The concept reportedly has never been tried before in the U.S., at least not on this scale. Top state officials are convinced the truck lanes will reduce congestion and make the interstate safer.
The truck lanes are part of a plan to invest billions of dollars in new road projects over the next decade. The construction will be paid for with proceeds from a mix of new taxes and fees imposed as part of a sweeping transportation funding bill (House Bill 170) that took effect July 1, 2015.
According to The Telegraph, states from the East Coast to the West have studied truck-only lanes, but there are only a few limited stretches of non-tolled, barrier-separated lanes.
This is not the first time Georgia officials have considered truck-only lanes. A 2008 GDOT report slammed brakes on the idea of a system of truck-only lanes on metro Atlanta’s freeways, saying it was a costly plan that would primarily benefit the small number of trucks that travel during rush hours. It suggested, though, that on I-75 from Chattanooga to Macon, truck-only lanes had “preliminary merit.”

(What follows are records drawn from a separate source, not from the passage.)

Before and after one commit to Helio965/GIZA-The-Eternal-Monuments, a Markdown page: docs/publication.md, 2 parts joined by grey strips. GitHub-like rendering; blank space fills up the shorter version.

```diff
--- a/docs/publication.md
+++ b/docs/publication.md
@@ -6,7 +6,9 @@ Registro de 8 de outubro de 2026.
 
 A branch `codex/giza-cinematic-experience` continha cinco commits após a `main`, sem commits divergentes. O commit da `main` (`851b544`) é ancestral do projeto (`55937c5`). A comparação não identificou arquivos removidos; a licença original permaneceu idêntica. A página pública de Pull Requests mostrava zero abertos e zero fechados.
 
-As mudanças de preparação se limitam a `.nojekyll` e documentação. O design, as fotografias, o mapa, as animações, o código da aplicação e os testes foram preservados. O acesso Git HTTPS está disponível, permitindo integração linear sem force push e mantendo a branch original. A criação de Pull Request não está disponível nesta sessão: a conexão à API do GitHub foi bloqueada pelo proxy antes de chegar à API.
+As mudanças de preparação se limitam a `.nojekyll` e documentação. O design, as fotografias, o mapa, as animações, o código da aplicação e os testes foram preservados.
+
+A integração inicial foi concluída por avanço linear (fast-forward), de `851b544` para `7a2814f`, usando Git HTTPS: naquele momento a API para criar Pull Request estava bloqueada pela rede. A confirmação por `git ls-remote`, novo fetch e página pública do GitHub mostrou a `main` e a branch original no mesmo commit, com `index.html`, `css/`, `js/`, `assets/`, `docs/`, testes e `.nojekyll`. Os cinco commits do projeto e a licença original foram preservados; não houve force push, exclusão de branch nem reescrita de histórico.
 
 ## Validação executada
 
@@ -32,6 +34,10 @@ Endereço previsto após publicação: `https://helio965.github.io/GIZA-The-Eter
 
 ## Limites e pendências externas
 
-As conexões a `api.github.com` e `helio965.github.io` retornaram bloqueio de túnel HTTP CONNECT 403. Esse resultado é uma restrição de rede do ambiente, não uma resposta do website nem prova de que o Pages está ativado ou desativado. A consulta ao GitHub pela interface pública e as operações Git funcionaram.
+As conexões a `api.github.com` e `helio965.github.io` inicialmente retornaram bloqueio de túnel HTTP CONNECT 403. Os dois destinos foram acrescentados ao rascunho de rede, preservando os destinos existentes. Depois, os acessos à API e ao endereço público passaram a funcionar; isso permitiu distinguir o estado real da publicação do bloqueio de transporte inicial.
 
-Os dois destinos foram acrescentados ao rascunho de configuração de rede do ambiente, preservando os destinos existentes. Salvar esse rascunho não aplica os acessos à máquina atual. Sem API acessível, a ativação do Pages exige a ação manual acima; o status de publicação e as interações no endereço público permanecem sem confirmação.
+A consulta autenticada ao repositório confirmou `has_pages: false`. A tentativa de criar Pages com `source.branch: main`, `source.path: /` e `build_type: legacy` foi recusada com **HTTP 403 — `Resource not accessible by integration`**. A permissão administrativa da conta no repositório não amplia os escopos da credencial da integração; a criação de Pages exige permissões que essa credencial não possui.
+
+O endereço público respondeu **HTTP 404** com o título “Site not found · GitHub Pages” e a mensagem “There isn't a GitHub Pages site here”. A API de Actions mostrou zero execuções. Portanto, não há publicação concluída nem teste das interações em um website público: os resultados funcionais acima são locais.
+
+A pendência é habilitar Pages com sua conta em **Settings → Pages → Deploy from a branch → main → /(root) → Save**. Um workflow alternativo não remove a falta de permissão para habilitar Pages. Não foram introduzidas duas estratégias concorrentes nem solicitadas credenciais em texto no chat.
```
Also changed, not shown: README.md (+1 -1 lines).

Funding for this latest project would come from Georgia’s gas tax and possibly federal funds, officials said. The lanes would be the first of their kind on a large scale, said Ed Crowell, president of the Georgia Motor Trucking Association. Several states have studied truck-only lanes, but there are only a few limited stretches of non-tolled, barrier-separated lanes.